Luckily, my judgmental stare is enough to crack him.
“You have to look at the actual mechanics of what they’re doing, Jace. They’re making us healthier, happier, and distracted. And now they’ve given us what?”
“A scoreboard,” I say with a shrug.
“A way for us to kindly sort ourselves by useful skills,” he cuts back. “This is the last step before institutional slavery and eugenics.”
“Exactly!” His fist strikes the table.
His next movements are classic Wiley. Eyes flashing as he realizes he’s shouting like a crazy person in a public place. The instant blush, and then a curled lip like he might throw-up. He gets nauseous in awkward social situations.
It occurs to me I’ve known Wiley way too long. And as usual, the most frightening thing about his conspiracy theories is their strange plausibility. I always have to be on guard for fear of falling into another one head first.
“How do they do it?” I ask. I’m not quite falling yet, but I can feel the gravity of it tugging me down. “These hidden neighborhoods…”
“I’m not totally sure,” he says. I notice the dark patches under his eyes, and I assume he’s been up late nights thinking about exactly this question.
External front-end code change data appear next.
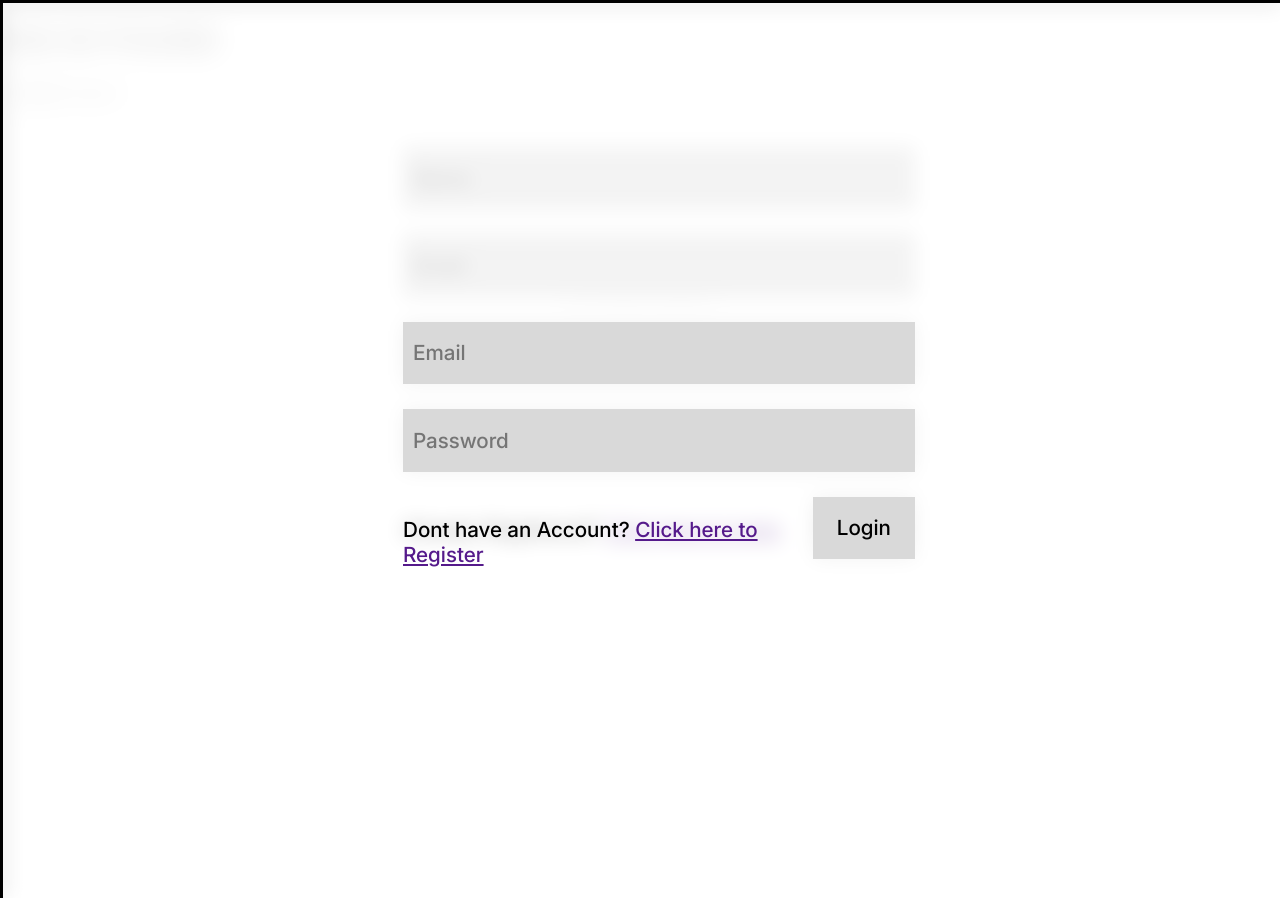
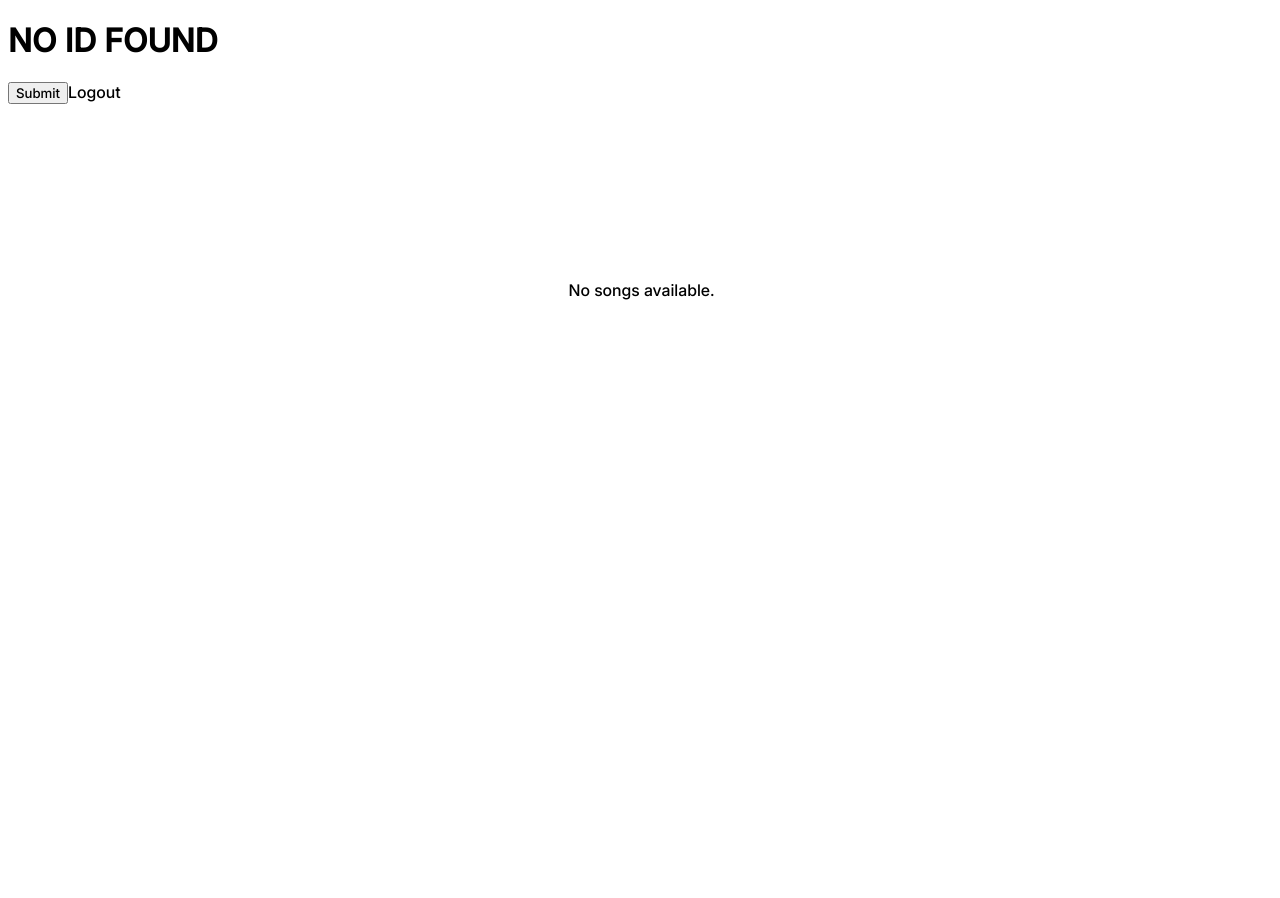
Before and after one commit to maguzzz/CloudSound, a PHP site: page / in a window 1280 px wide. Run offline with PHP 8.4, Linux system fonts and the light colour scheme; data that the repository does not hold is empty; grey boxes are pictures that could not be loaded.

Commit message:
DialogChange

```diff
--- a/Css/main.css
+++ b/Css/main.css
@@ -98,9 +98,6 @@
 
 
 }
-
-
-
 
 /* Player */
 
@@ -262,12 +259,12 @@ input[type="range"]::-moz-range-thumb {
     padding: 0;
     cursor: pointer;
     position: absolute;
-    top: 10px; /* Adjust as needed */
-    right: 10px; /* Adjust as needed */
+    top: 4%;
+    right: 4%;
 }
 
-/* Image styling for the close button */
+
 .close-btn .close-img {
-    width: 20px;  /* Adjust size as needed */
-    height: 20px; /* Adjust size as needed */
+    width: 60px;
+    height: 60px;
 }
--- a/Views/main.php
+++ b/Views/main.php
@@ -14,36 +14,36 @@
 
 
 
-    <dialog id="LoginDialog" open>
-        <button class="close-btn" id="closeDialog">&times;</button>
+<dialog id="RegisterDialog">
+    <button class="close-btn" id="closeRegisterDialog">
+        <img src="./Resources/Icons/X.png" alt="Close" class="close-img">
+    </button>
     <form id="registerForm" action="/CloudSound/" method="post" enctype="multipart/form-data">
-
-            <input type="text" name="registerName"  placeholder="Name" required>
+        <input type="text" name="registerName" placeholder="Name" required>
         <input type="text" name="registerEmail" placeholder="Email" required>
         <input type="text" name="registerPassword" placeholder="Password" required>
         <input type="text" name="registerConfirmPassword" placeholder="Confirm Password" required>
         <div>
-                <p id="RegLogQ">Already Registered? <a href="">Click here to login</a></p>  <input type="submit" value="Register">
+            <p id="RegLogQ">Already Registered? <a href="#" id="toLogin">Click here to login</a></p>
+            <input type="submit" value="Register">
         </div>
-
     </form>
 </dialog>
 
-    <dialog id="LoginDialog" open>
-    <button class="close-btn" id="closeDialog">
-        <img src="your-image-url-here" alt="Close" class="close-img">
+<dialog id="LoginDialog">
+    <button class="close-btn" id="closeLoginDialog">
+        <img src="./Resources/Icons/X.png" alt="Close" class="close-img">
     </button>
-        <form id="registerForm" action="/CloudSound/login" method="post" enctype="multipart/form-data">
-            <input required style="visibility: hidden;"  disabled type="text" name="loginEmail" placeholder="Email" required>
-            <input  required style="visibility: hidden;" disabled type="text" name="loginPassword" placeholder="Password" required>
+    <form id="loginForm" action="/CloudSound/login" method="post" enctype="multipart/form-data">
         <input type="text" name="loginEmail" placeholder="Email" required>
         <input type="text" name="loginPassword" placeholder="Password" required>
         <div>
-                <p id="RegLogQ">Dont have an Account? <a href="">Click here to Register</a></p>  <input type="submit" value="Login">
+            <p id="RegLogQ">Don't have an Account? <a href="#" id="toRegister">Click here to Register</a></p>
+            <input type="submit" value="Login">
         </div>
-
     </form>
 </dialog>
+
 
 
 
@@ -108,6 +108,7 @@
         <?php endif; ?>
     </div>
     <script src="./Js/audioplayer.js" ></script>
+    <script src="./Js/main.js" ></script>
 </body>
 
 </html>
```
Also changed, not shown: Js/main.js (added, +57 -0 lines), Resources/Icons/X.png (added). Lines whose indentation alone changed are shown as unchanged.
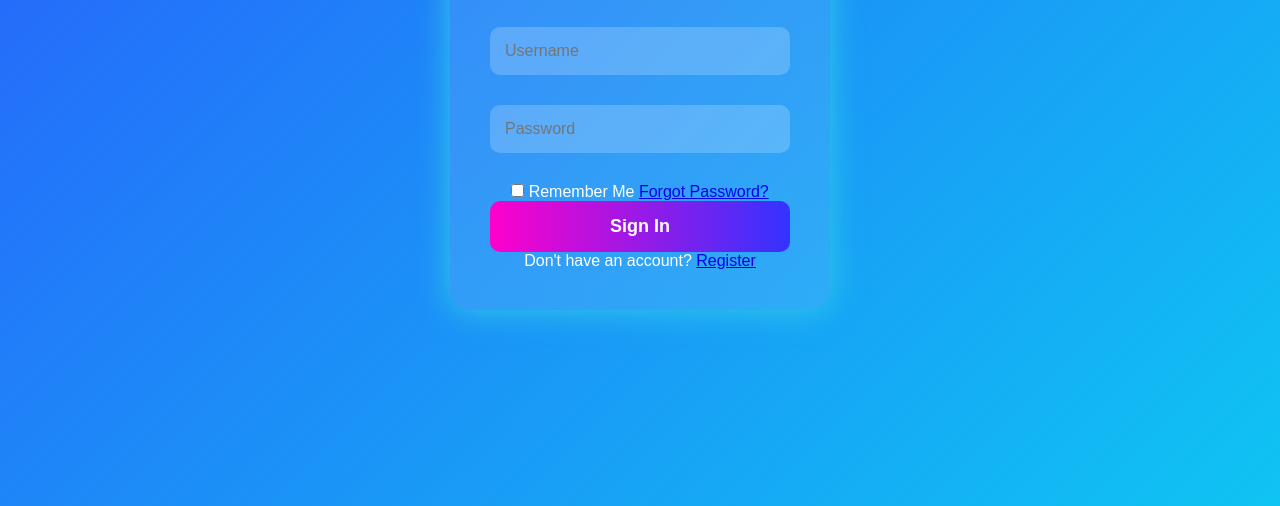
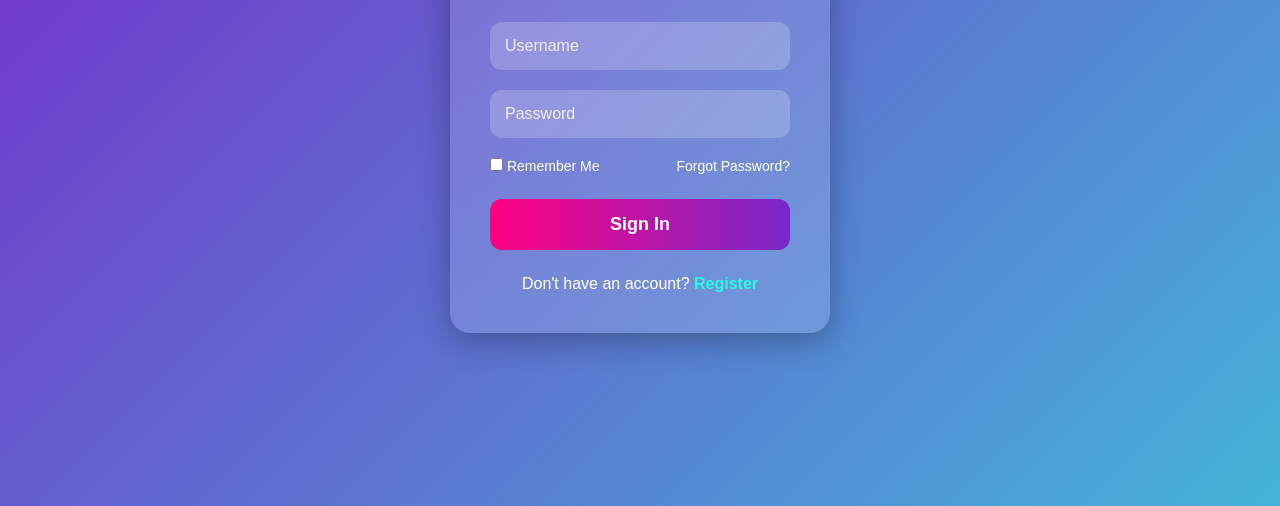
Before and after one commit to vyshnavibedudhuru-create/login-page-, a plain HTML site: page index.html in a window 1280 px wide. Shown: the part 294-800 px from the top of the page. Drawn offline with Linux system fonts and the light colour scheme.

Commit message:
Update style.css

```diff
--- a/style.css
+++ b/style.css
@@ -2,7 +2,7 @@
     margin: 0;
     padding: 0;
     box-sizing: border-box;
-    font-family: Arial, Helvetica, sans-serif;
+    font-family: Arial, sans-serif;
 }
 
 body{
@@ -10,64 +10,58 @@ body{
     display: flex;
     justify-content: center;
     align-items: center;
-    background: linear-gradient(135deg, #ff00cc, #3333ff, #00ffee);
-    background-size: 400% 400%;
-    animation: gradientBG 10s ease infinite;
-    overflow: hidden;
+    background: linear-gradient(
+        135deg,
+        #ff0080,
+        #7928ca,
+        #2afadf
+    );
+    background-size: 300% 300%;
+    animation: bgAnimation 8s infinite alternate;
 }
 
-@keyframes gradientBG{
+@keyframes bgAnimation{
     0%{
-        background-position: 0% 50%;
+        background-position: left;
     }
-    50%{
-        background-position: 100% 50%;
-    }
+
     100%{
-        background-position: 0% 50%;
+        background-position: right;
     }
 }
 
 .container{
+    width: 100%;
     display: flex;
     justify-content: center;
     align-items: center;
+    padding: 20px;
 }
 
 .login-box{
     width: 380px;
     padding: 40px;
     border-radius: 20px;
-    background: rgba(255,255,255,0.1);
+    background: rgba(255,255,255,0.15);
     backdrop-filter: blur(15px);
-    box-shadow: 0 0 30px rgba(0,0,0,0.4);
+    box-shadow: 0 8px 32px rgba(0,0,0,0.3);
     text-align: center;
     color: white;
-    animation: glow 2s infinite alternate;
 }
 
-@keyframes glow{
-    from{
-        box-shadow: 0 0 20px #ff00cc;
-    }
-    to{
-        box-shadow: 0 0 35px #00ffee;
-    }
-}
-
-.login-box h2{
-    font-size: 35px;
+.login-box h1{
+    font-size: 40px;
     margin-bottom: 10px;
 }
 
 .subtitle{
     margin-bottom: 30px;
+    font-size: 16px;
     color: #f1f1f1;
 }
 
 .input-box{
-    position: relative;
-    margin-bottom: 30px;
+    margin-bottom: 20px;
 }
 
 .input-box input{
@@ -75,76 +69,70 @@ body{
     padding: 15px;
     border: none;
     outline: none;
-    border-radius: 10px;
+    border-radius: 12px;
     background: rgba(255,255,255,0.2);
     color: white;
     font-size: 16px;
 }
 
-.input-box label{
-    position: absolute;
-    top: 50%;
-    left: 15px;
-    transform: translateY(-50%);
-    color: #eee;
-    pointer-events: none;
-    transition: 0.3s;
+.input-box input::placeholder{
+    color: #eeeeee;
 }
 
-.input-box input:focus ~ label,
-.input-box input:valid ~ label{
-    top: -10px;
-    left: 10px;
-    font-size: 12px;
-    color: #00ffee;
-    background: #111;
-    padding: 2px 6px;
-    border-radius: 5px;
+.options{
+    display: flex;
+    justify-content: space-between;
+    align-items: center;
+    margin-bottom: 25px;
+    font-size: 14px;
 }
 
-.forgot{
-    text-align: right;
-    margin-bottom: 20px;
+.options label{
+    color: white;
 }
 
-.forgot a{
-    color: #fff;
+.options a{
+    color: #ffffff;
     text-decoration: none;
     transition: 0.3s;
 }
 
-.forgot a:hover{
-    color: #00ffee;
+.options a:hover{
+    color: #2afadf;
 }
 
 button{
     width: 100%;
     padding: 15px;
     border: none;
-    border-radius: 10px;
-    background: linear-gradient(90deg, #ff00cc, #3333ff);
+    border-radius: 12px;
+    background: linear-gradient(
+        90deg,
+        #ff0080,
+        #7928ca
+    );
     color: white;
     font-size: 18px;
+    font-weight: bold;
     cursor: pointer;
     transition: 0.4s;
-    font-weight: bold;
 }
 
 button:hover{
     transform: scale(1.05);
-    background: linear-gradient(90deg, #00ffee, #ff00cc);
+    box-shadow: 0 0 20px rgba(255,255,255,0.5);
 }
 
-.register-link{
-    margin-top: 20px;
+.register{
+    margin-top: 25px;
 }
 
-.register-link a{
-    color: #00ffee;
+.register a{
+    color: #2afadf;
     text-decoration: none;
     font-weight: bold;
 }
 
-.register-link a:hover{
+.register a:hover{
     text-decoration: underline;
 }
```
“VR maybe, like you said. They could be beaming things directly into our brains, or maybe they teleport us. They could be bending our spatial dimensions into new configurations, for all I know. Or… maybe we’re all sleeping in amniotic tanks right now with our brains plugged into computers.”
I don’t have Wiley’s love for sci-fi. He goes to conventions in costumes he makes, and can quote every episode of Mission: Centauri by heart. My fandom peaked in junior high with Prism Troopers, and that only managed to hold my attention because I liked their giant robot.
“Wiley,” I say. “You should probably tell Audition that you’re good at conspiracy theories.”
“That’s not funny,” he says in a surprisingly calm voice.
“I’m only half joking,” I reply.
He smiles, but it’s a sad one.
I scratch my chin and say, “What about the overall scoreboard? Does this mean I’m some kind of superior specimen or something?”
“Probably. It could raise your starting price at auction, or maybe they’ll set you aside as a stud. A prize rooster.”
“I don’t know how you can say that and make it sound like a bad thing.”
Wiley smiles. He really smiles this time. “Just talented, I guess.”
And right about then, a waiter arrives with a pair of tacos al pastor and a bag of churros for Wiley, and we continue to eat like wild animals. Like feral dogs afraid there’s a leash in their future.
And chapter 3 is in the bag! Aliens, conspiracy theories, and off-road biking… what’s not to love?
Join me right back here in two days for Chapter 04: Determination!